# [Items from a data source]

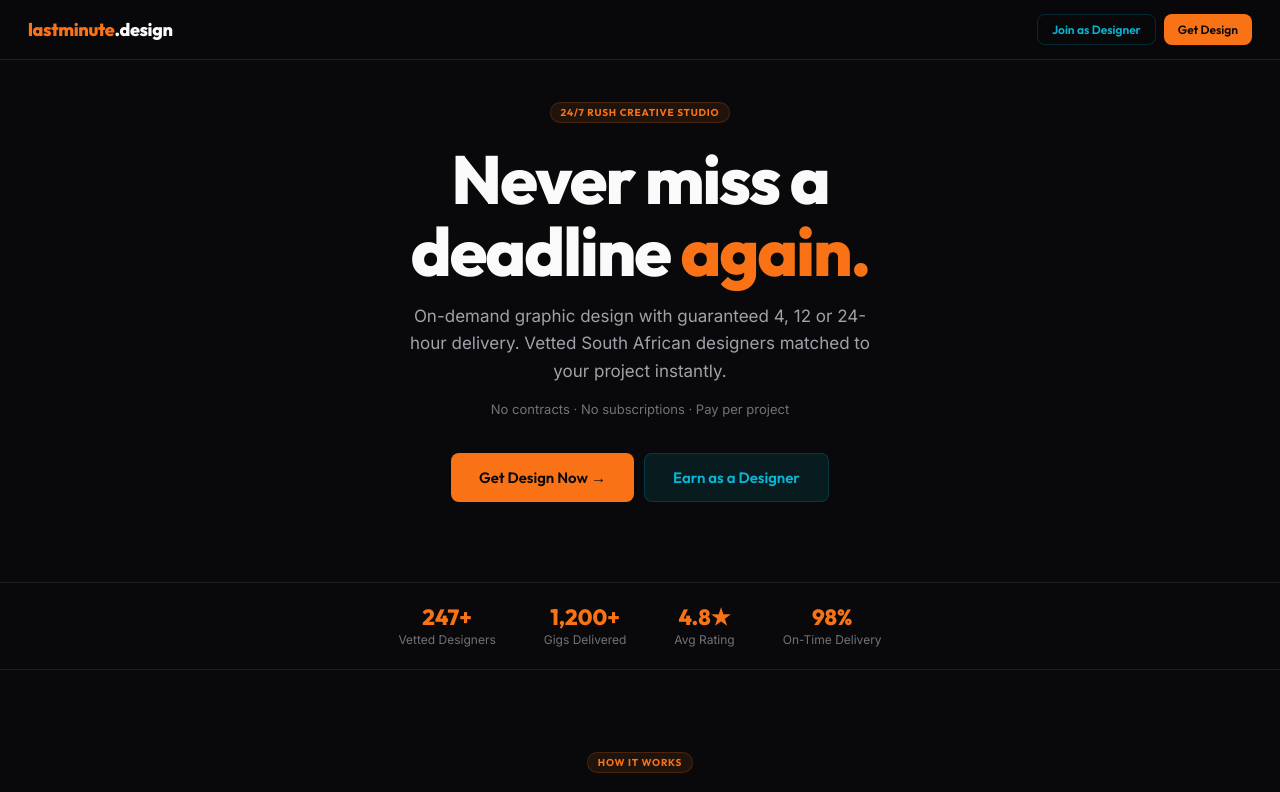
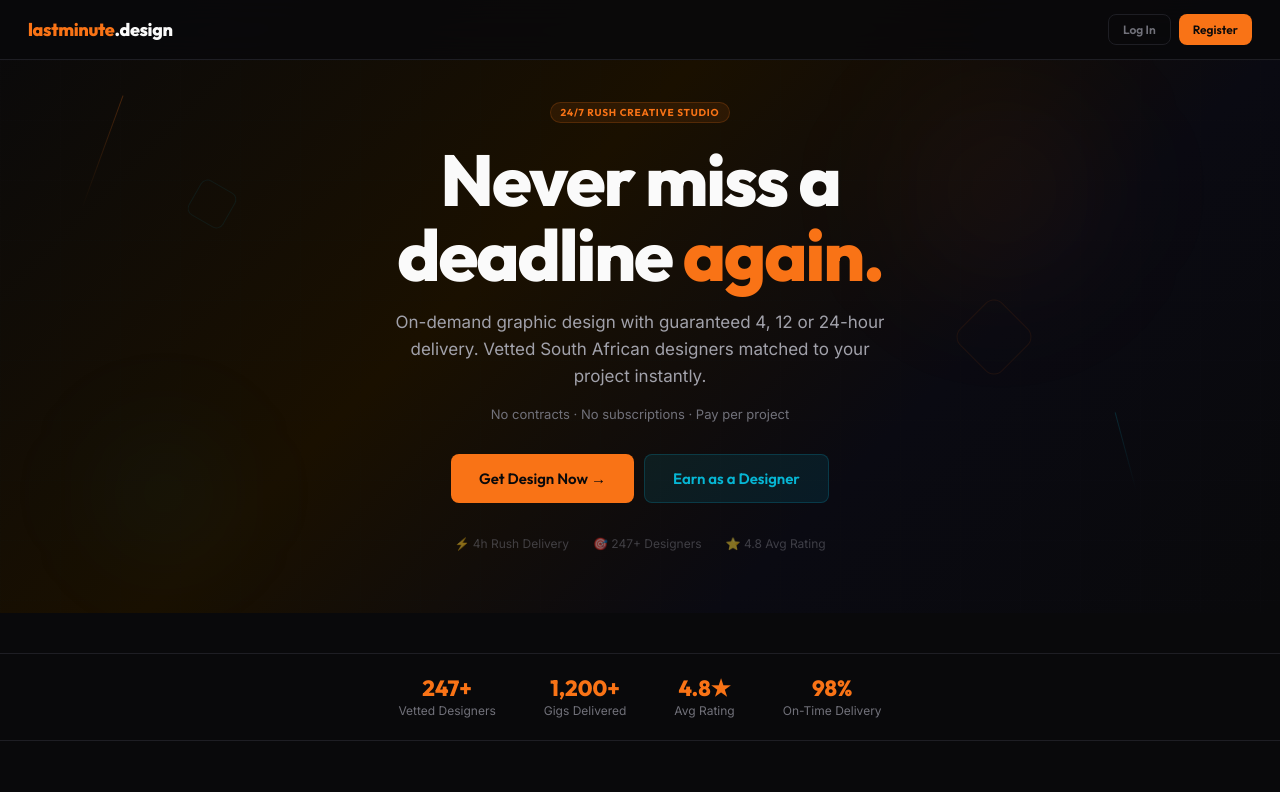
Before and after one commit to beatrootpine/lastminutedesign, a React (Vite) app: page / in a window 1280 px wide. Shown: the top 792 px of the page. Built offline with nearby package versions, Linux system fonts and the light colour scheme.

Commit message:
Update App.jsx

```diff
--- a/App.jsx
+++ b/App.jsx
@@ -111,7 +111,7 @@ const Toasty = ({ msg, onClose }) => { useEffect(() => { const t = setTimeout(on
 const Spinner = ({ text }) => <div style={{ display: "flex", flexDirection: "column", alignItems: "center", justifyContent: "center", minHeight: 200, gap: 14 }}><div style={{ width: 40, height: 40, borderRadius: "50%", border: `3px solid ${X.border}`, borderTopColor: X.orange, animation: "spin 0.8s linear infinite" }} /><T dim>{text || "Loading..."}</T></div>;
 
 // ─── LAYOUT ─────────────────────────────────────────────────────────────────
-const Nav = ({ go, minimal }) => <nav style={{ position: "fixed", top: 0, left: 0, right: 0, zIndex: 100, display: "flex", justifyContent: "space-between", alignItems: "center", padding: "14px 28px", background: "rgba(9,9,11,0.85)", backdropFilter: "blur(16px)", borderBottom: `1px solid ${X.border}` }}><span onClick={() => go("landing")} style={{ fontFamily: "Outfit", fontWeight: 800, fontSize: 18, color: X.white, cursor: "pointer", letterSpacing: "-0.02em" }}><span style={{ color: X.orange }}>lastminute</span>.design</span>{!minimal && <div style={{ display: "flex", gap: 8 }}><Btn v="ghost" sm onClick={() => go("designer-register")} style={{ color: X.teal, borderColor: X.tealBorder }}>Join as Designer</Btn><Btn sm onClick={() => go("customer-login")}>Get Design</Btn></div>}</nav>;
+const Nav = ({ go, minimal }) => <nav style={{ position: "fixed", top: 0, left: 0, right: 0, zIndex: 100, display: "flex", justifyContent: "space-between", alignItems: "center", padding: "14px 28px", background: "rgba(9,9,11,0.85)", backdropFilter: "blur(16px)", borderBottom: `1px solid ${X.border}` }}><span onClick={() => go("landing")} style={{ fontFamily: "Outfit", fontWeight: 800, fontSize: 18, color: X.white, cursor: "pointer", letterSpacing: "-0.02em" }}><span style={{ color: X.orange }}>lastminute</span>.design</span>{!minimal && <div style={{ display: "flex", gap: 8 }}><Btn v="ghost" sm onClick={() => go("customer-login")}>Log In</Btn><Btn sm onClick={() => go("customer-signup")}>Register</Btn></div>}</nav>;
 
 const Shell = ({ children, role, go }) => <div style={{ minHeight: "100vh", background: X.bg }}><nav style={{ display: "flex", justifyContent: "space-between", alignItems: "center", padding: "12px 28px", background: "rgba(9,9,11,0.9)", backdropFilter: "blur(16px)", borderBottom: `1px solid ${X.border}`, position: "sticky", top: 0, zIndex: 100 }}><span onClick={() => go("landing")} style={{ fontFamily: "Outfit", fontWeight: 800, fontSize: 18, color: X.white, cursor: "pointer" }}><span style={{ color: X.orange }}>lastminute</span>.design</span><div style={{ display: "flex", alignItems: "center", gap: 10 }}><Pill color={role === "designer" ? X.teal : X.orange}>{role}</Pill><button onClick={() => go("landing")} style={{ background: "none", border: "none", color: X.gray, fontSize: 12, fontFamily: "Inter", cursor: "pointer" }}>Sign out</button></div></nav><div style={{ maxWidth: 720, margin: "0 auto", padding: "28px 20px" }}>{children}</div></div>;
 
@@ -128,21 +128,47 @@ const Landing = ({ go }) => {
     <div style={{ background: X.bg, minHeight: "100vh" }}>
       <Nav go={go} />
 
-      {/* ─── HERO ─── */}
-      <div style={{ paddingTop: 100, textAlign: "center", maxWidth: 680, margin: "0 auto", padding: "100px 20px 40px" }}>
+      {/* ─── HERO BANNER ─── */}
+      <div style={{
+        position: "relative", overflow: "hidden", minHeight: 520,
+        display: "flex", alignItems: "center", justifyContent: "center",
+        padding: "100px 20px 60px",
+        background: `linear-gradient(135deg, ${X.bg} 0%, #1a1000 40%, #0a0a12 70%, ${X.bg} 100%)`,
+      }}>
+        {/* Decorative elements */}
+        <div style={{ position: "absolute", top: 40, right: "10%", width: 300, height: 300, borderRadius: "50%", background: `radial-gradient(circle, ${X.orange}12, transparent 70%)`, filter: "blur(60px)", pointerEvents: "none" }} />
+        <div style={{ position: "absolute", bottom: 20, left: "5%", width: 200, height: 200, borderRadius: "50%", background: `radial-gradient(circle, ${X.teal}10, transparent 70%)`, filter: "blur(50px)", pointerEvents: "none" }} />
+        <div style={{ position: "absolute", top: "15%", left: "8%", width: 1, height: 120, background: `linear-gradient(to bottom, ${X.orange}40, transparent)`, transform: "rotate(20deg)", pointerEvents: "none" }} />
+        <div style={{ position: "absolute", bottom: "20%", right: "12%", width: 1, height: 80, background: `linear-gradient(to bottom, ${X.teal}30, transparent)`, transform: "rotate(-15deg)", pointerEvents: "none" }} />
+        <div style={{ position: "absolute", top: "50%", right: "20%", width: 60, height: 60, border: `1px solid ${X.orange}15`, borderRadius: 12, transform: "rotate(45deg)", pointerEvents: "none" }} />
+        <div style={{ position: "absolute", top: "30%", left: "15%", width: 40, height: 40, border: `1px solid ${X.teal}15`, borderRadius: 8, transform: "rotate(30deg)", pointerEvents: "none" }} />
+
+        {/* Banner grid pattern */}
+        <div style={{ position: "absolute", inset: 0, backgroundImage: `linear-gradient(${X.border}08 1px, transparent 1px), linear-gradient(90deg, ${X.border}08 1px, transparent 1px)`, backgroundSize: "60px 60px", pointerEvents: "none" }} />
+
+        {/* Content */}
+        <div style={{ position: "relative", zIndex: 1, textAlign: "center", maxWidth: 700 }}>
           <Pill>24/7 Rush Creative Studio</Pill>
-        <h1 style={{ fontFamily: "Outfit", fontWeight: 800, fontSize: "clamp(38px, 7vw, 68px)", lineHeight: 1.06, color: X.white, margin: "20px 0 16px", letterSpacing: "-0.03em" }}>
+          <h1 style={{ fontFamily: "Outfit", fontWeight: 800, fontSize: "clamp(40px, 7vw, 72px)", lineHeight: 1.04, color: X.white, margin: "20px 0 16px", letterSpacing: "-0.03em" }}>
             Never miss a<br />deadline <span style={{ color: X.orange }}>again.</span>
           </h1>
-        <p style={{ fontSize: 17, color: X.grayLight, maxWidth: 480, margin: "0 auto 16px", lineHeight: 1.6 }}>
+          <p style={{ fontSize: 17, color: X.grayLight, maxWidth: 500, margin: "0 auto 16px", lineHeight: 1.6 }}>
             On-demand graphic design with guaranteed 4, 12 or 24-hour delivery. Vetted South African designers matched to your project instantly.
           </p>
-        <p style={{ fontSize: 13, color: X.gray, marginBottom: 36 }}>
+          <p style={{ fontSize: 13, color: X.gray, marginBottom: 32 }}>
             No contracts · No subscriptions · Pay per project
           </p>
           <div style={{ display: "flex", gap: 10, justifyContent: "center", flexWrap: "wrap" }}>
-          <Btn onClick={() => go("customer-login")} style={{ padding: "14px 28px", fontSize: 15 }}>Get Design Now →</Btn>
+            <Btn onClick={() => go("customer-signup")} style={{ padding: "14px 28px", fontSize: 15 }}>Get Design Now →</Btn>
             <Btn v="secondary" onClick={() => go("designer-register")} style={{ padding: "14px 28px", fontSize: 15, background: X.tealDim, color: X.teal, border: `1px solid ${X.tealBorder}` }}>Earn as a Designer</Btn>
+          </div>
+
+          {/* Mini trust line */}
+          <div style={{ display: "flex", justifyContent: "center", gap: 24, marginTop: 32, opacity: 0.5 }}>
+            {["⚡ 4h Rush Delivery", "🎯 247+ Designers", "⭐ 4.8 Avg Rating"].map(t => (
+              <T key={t} sm dim>{t}</T>
+            ))}
+          </div>
         </div>
       </div>
 
```
Lines whose indentation alone changed are shown as unchanged.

# [Work item]
Wherever a line above contains the string "lineHeight", copy that line.

# [Answer for this exercise]
-        <h1 style={{ fontFamily: "Outfit", fontWeight: 800, fontSize: "clamp(38px, 7vw, 68px)", lineHeight: 1.06, color: X.white, margin: "20px 0 16px", letterSpacing: "-0.03em" }}>
+          <h1 style={{ fontFamily: "Outfit", fontWeight: 800, fontSize: "clamp(40px, 7vw, 72px)", lineHeight: 1.04, color: X.white, margin: "20px 0 16px", letterSpacing: "-0.03em" }}>
-        <p style={{ fontSize: 17, color: X.grayLight, maxWidth: 480, margin: "0 auto 16px", lineHeight: 1.6 }}>
+          <p style={{ fontSize: 17, color: X.grayLight, maxWidth: 500, margin: "0 auto 16px", lineHeight: 1.6 }}>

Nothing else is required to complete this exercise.